Source information Start Marker

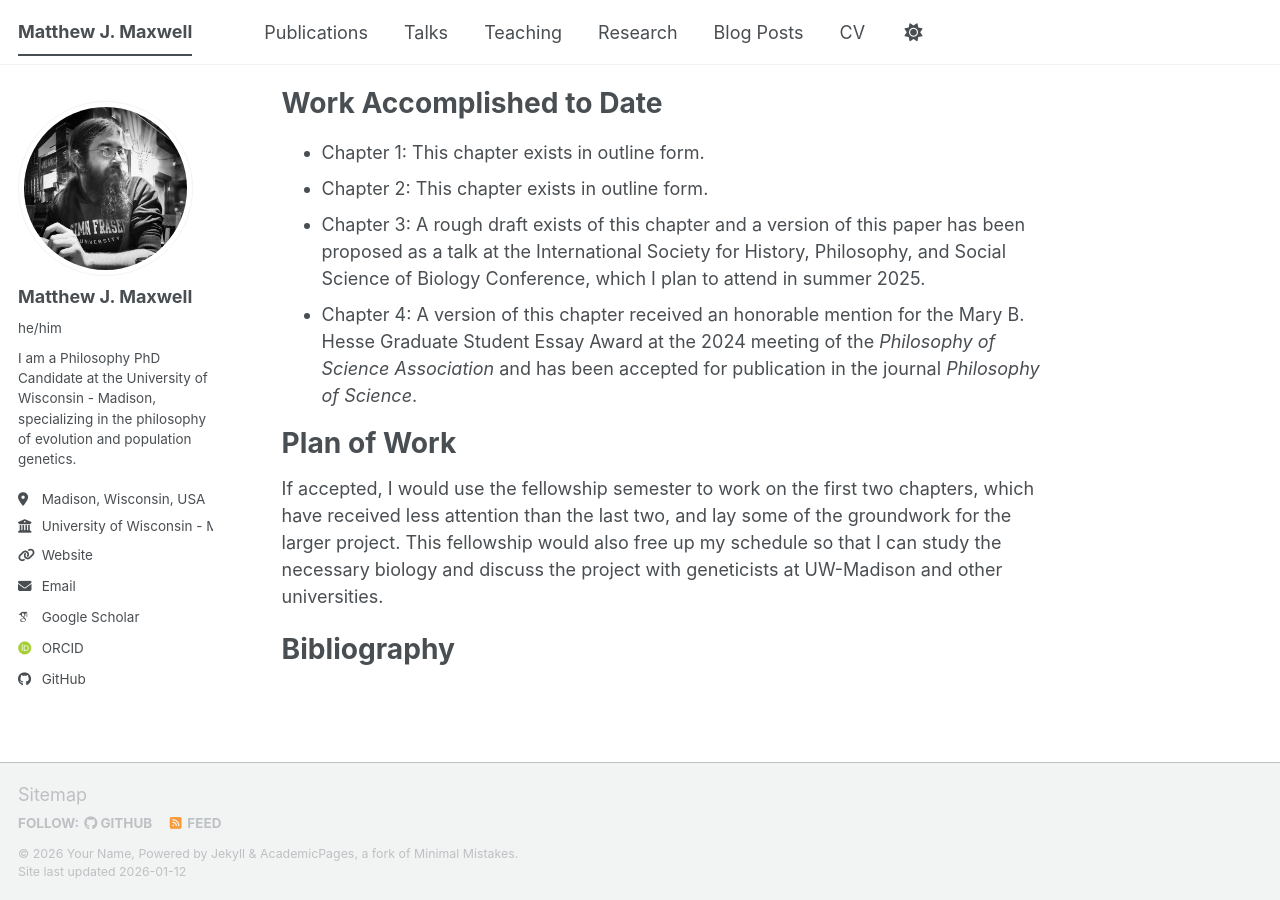
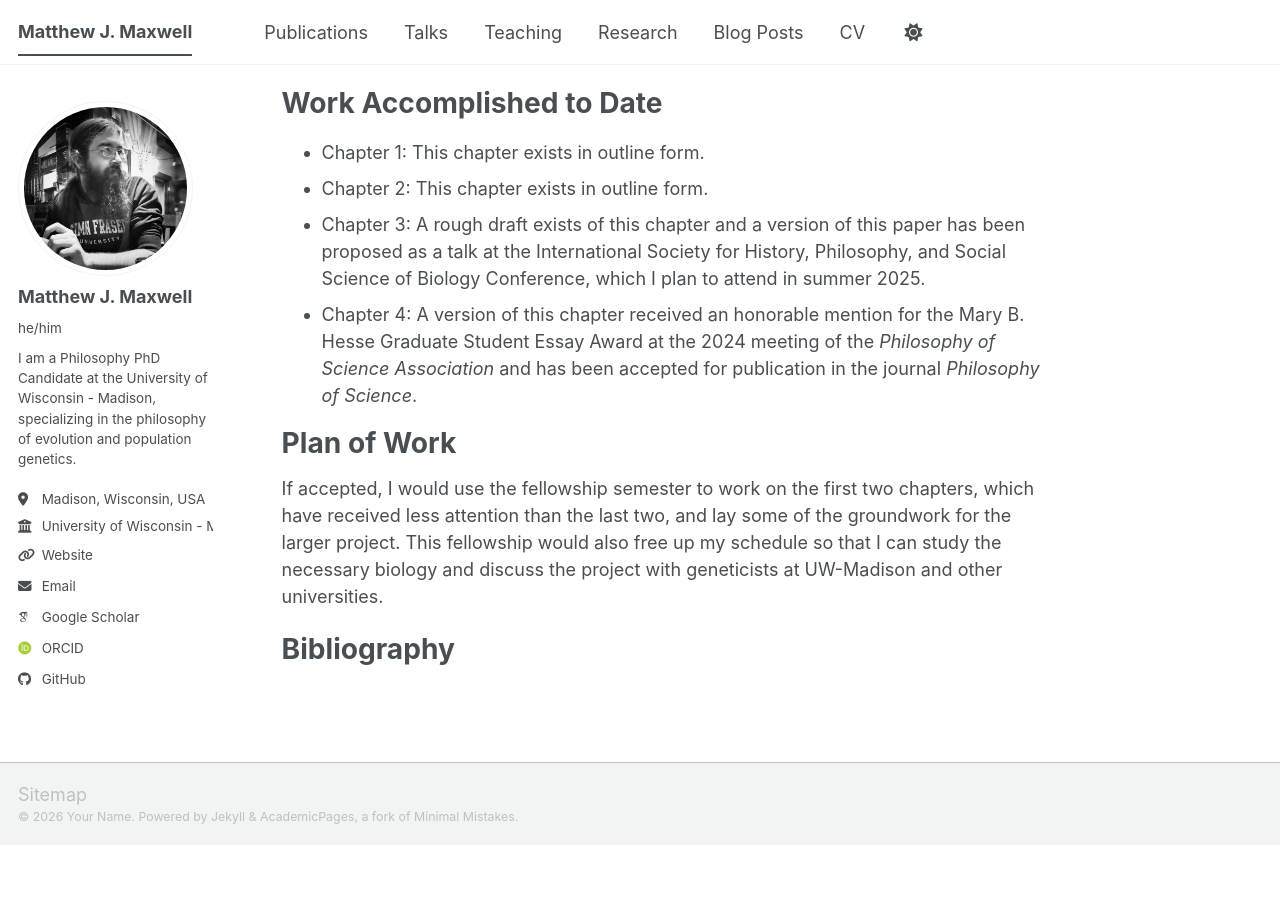
Before and after one commit to mattjmaxwell/mattjmaxwell.github.io, a Jekyll site: the page built from _pages/research.md, in a window 1280 px wide and 900 px high, scrolled down 3558 px. Built offline with Jekyll 4.4.1, drawn with Linux system fonts in a browser that asks for light colours; some web fonts are replaced; a script bundle is joined from its source files by our own code; library files that are not in the unit come from our copies; after the commit the page ends 4403 px from its top, so only the background shows below that.

Commit message:
Update footer.html

```diff
--- a/_includes/footer.html
+++ b/_includes/footer.html
@@ -1,25 +1,3 @@
 {% include base_path %}
 
-{% if site.author.github or site.author.bitbucket or site.atom_feed.hide != true %}
-<div class="page__footer-follow">
-  <ul class="social-icons">
-    {% if site.data.ui-text[site.locale].follow_label %}
-      <li><strong>{{ site.data.ui-text[site.locale].follow_label }}</strong></li>
-    {% endif %}
-    {% if site.author.github %}
-      <li><a href="https://github.com/{{ site.author.github }}"><i class="fab fa-github" aria-hidden="true"></i> GitHub</a></li>
-    {% endif %}
-    {% if site.author.bitbucket %}
-      <li><a href="https://bitbucket.org/{{ site.author.bitbucket }}"><i class="fab fa-bitbucket" aria-hidden="true"></i> Bitbucket</a></li>
-    {% endif %}
-    {% if site.atom_feed.hide != true %}
-    <li><a href="{% if site.atom_feed.path %}{{ site.atom_feed.path }}{% else %}{{ base_path }}/feed.xml{% endif %}"><i class="fa fa-fw fa-rss-square" aria-hidden="true"></i> {{ site.data.ui-text[site.locale].feed_label | default: "Feed" }}</a></li>
-    {% endif %}
-  </ul>
-</div>
-{% endif %}
-
-<div class="page__footer-copyright">
-  &copy; {{ site.time | date: '%Y' }} {{ site.name | default: site.title }}, {{ site.data.ui-text[site.locale].powered_by | default: "Powered by" }} <a href="https://jekyllrb.com" rel="nofollow">Jekyll</a> &amp; <a href="https://github.com/academicpages/academicpages.github.io">AcademicPages</a>, a fork of <a href="https://mademistakes.com/work/minimal-mistakes-jekyll-theme/" rel="nofollow">Minimal Mistakes</a>.<br />
-  Site last updated {{ "now" | date: '%Y-%m-%d' }}
-</div>
+<div class="page__footer-copyright">&copy; {{ site.time | date: '%Y' }} {{ site.name | default: site.title }}. {{ site.data.ui-text[site.locale].powered_by | default: "Powered by" }} <a href="http://jekyllrb.com" rel="nofollow">Jekyll</a> &amp; <a href="https://github.com/academicpages/academicpages.github.io">AcademicPages</a>, a fork of <a href="https://mademistakes.com/work/minimal-mistakes-jekyll-theme/" rel="nofollow">Minimal Mistakes</a>.</div>
```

Source information End Marker

- **Your goal**:
Only the pictures are to be dropped; the rest of the material above must be duplicated exactly.

- **Final answer**:
Before and after one commit to mattjmaxwell/mattjmaxwell.github.io, a Jekyll site: the page built from _pages/research.md, in a window 1280 px wide and 900 px high, scrolled down 3558 px. Built offline with Jekyll 4.4.1, drawn with Linux system fonts in a browser that asks for light colours; some web fonts are replaced; a script bundle is joined from its source files by our own code; library files that are not in the unit come from our copies; after the commit the page ends 4403 px from its top, so only the background shows below that.

Commit message:
Update footer.html

```diff
--- a/_includes/footer.html
+++ b/_includes/footer.html
@@ -1,25 +1,3 @@
 {% include base_path %}
 
-{% if site.author.github or site.author.bitbucket or site.atom_feed.hide != true %}
-<div class="page__footer-follow">
-  <ul class="social-icons">
-    {% if site.data.ui-text[site.locale].follow_label %}
-      <li><strong>{{ site.data.ui-text[site.locale].follow_label }}</strong></li>
-    {% endif %}
-    {% if site.author.github %}
-      <li><a href="https://github.com/{{ site.author.github }}"><i class="fab fa-github" aria-hidden="true"></i> GitHub</a></li>
-    {% endif %}
-    {% if site.author.bitbucket %}
-      <li><a href="https://bitbucket.org/{{ site.author.bitbucket }}"><i class="fab fa-bitbucket" aria-hidden="true"></i> Bitbucket</a></li>
-    {% endif %}
-    {% if site.atom_feed.hide != true %}
-    <li><a href="{% if site.atom_feed.path %}{{ site.atom_feed.path }}{% else %}{{ base_path }}/feed.xml{% endif %}"><i class="fa fa-fw fa-rss-square" aria-hidden="true"></i> {{ site.data.ui-text[site.locale].feed_label | default: "Feed" }}</a></li>
-    {% endif %}
-  </ul>
-</div>
-{% endif %}
-
-<div class="page__footer-copyright">
-  &copy; {{ site.time | date: '%Y' }} {{ site.name | default: site.title }}, {{ site.data.ui-text[site.locale].powered_by | default: "Powered by" }} <a href="https://jekyllrb.com" rel="nofollow">Jekyll</a> &amp; <a href="https://github.com/academicpages/academicpages.github.io">AcademicPages</a>, a fork of <a href="https://mademistakes.com/work/minimal-mistakes-jekyll-theme/" rel="nofollow">Minimal Mistakes</a>.<br />
-  Site last updated {{ "now" | date: '%Y-%m-%d' }}
-</div>
+<div class="page__footer-copyright">&copy; {{ site.time | date: '%Y' }} {{ site.name | default: site.title }}. {{ site.data.ui-text[site.locale].powered_by | default: "Powered by" }} <a href="http://jekyllrb.com" rel="nofollow">Jekyll</a> &amp; <a href="https://github.com/academicpages/academicpages.github.io">AcademicPages</a>, a fork of <a href="https://mademistakes.com/work/minimal-mistakes-jekyll-theme/" rel="nofollow">Minimal Mistakes</a>.</div>
```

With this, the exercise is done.